Information supplied ▸
-- Opening Marker --
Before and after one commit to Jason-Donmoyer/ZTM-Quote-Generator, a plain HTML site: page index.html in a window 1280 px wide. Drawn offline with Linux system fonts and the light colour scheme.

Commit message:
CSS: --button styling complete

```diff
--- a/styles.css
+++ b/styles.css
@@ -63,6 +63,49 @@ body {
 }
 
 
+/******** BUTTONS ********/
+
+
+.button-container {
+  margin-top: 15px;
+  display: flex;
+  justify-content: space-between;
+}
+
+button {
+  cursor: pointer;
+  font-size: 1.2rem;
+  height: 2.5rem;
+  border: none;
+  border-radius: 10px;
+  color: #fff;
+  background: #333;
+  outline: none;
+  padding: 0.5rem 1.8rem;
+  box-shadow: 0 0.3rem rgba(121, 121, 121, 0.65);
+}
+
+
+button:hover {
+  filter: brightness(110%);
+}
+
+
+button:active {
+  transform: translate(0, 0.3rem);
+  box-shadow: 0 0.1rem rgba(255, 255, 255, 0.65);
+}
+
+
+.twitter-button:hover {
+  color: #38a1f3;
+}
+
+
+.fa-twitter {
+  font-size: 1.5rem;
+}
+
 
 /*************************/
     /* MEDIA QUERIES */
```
-- Closing Marker --
Exercise prompt ▸
From top to bottom, repeat the material above word for word.

Solution for this problem ▸
Before and after one commit to Jason-Donmoyer/ZTM-Quote-Generator, a plain HTML site: page index.html in a window 1280 px wide. Drawn offline with Linux system fonts and the light colour scheme.

Commit message:
CSS: --button styling complete

```diff
--- a/styles.css
+++ b/styles.css
@@ -63,6 +63,49 @@ body {
 }
 
 
+/******** BUTTONS ********/
+
+
+.button-container {
+  margin-top: 15px;
+  display: flex;
+  justify-content: space-between;
+}
+
+button {
+  cursor: pointer;
+  font-size: 1.2rem;
+  height: 2.5rem;
+  border: none;
+  border-radius: 10px;
+  color: #fff;
+  background: #333;
+  outline: none;
+  padding: 0.5rem 1.8rem;
+  box-shadow: 0 0.3rem rgba(121, 121, 121, 0.65);
+}
+
+
+button:hover {
+  filter: brightness(110%);
+}
+
+
+button:active {
+  transform: translate(0, 0.3rem);
+  box-shadow: 0 0.1rem rgba(255, 255, 255, 0.65);
+}
+
+
+.twitter-button:hover {
+  color: #38a1f3;
+}
+
+
+.fa-twitter {
+  font-size: 1.5rem;
+}
+
 
 /*************************/
     /* MEDIA QUERIES */
```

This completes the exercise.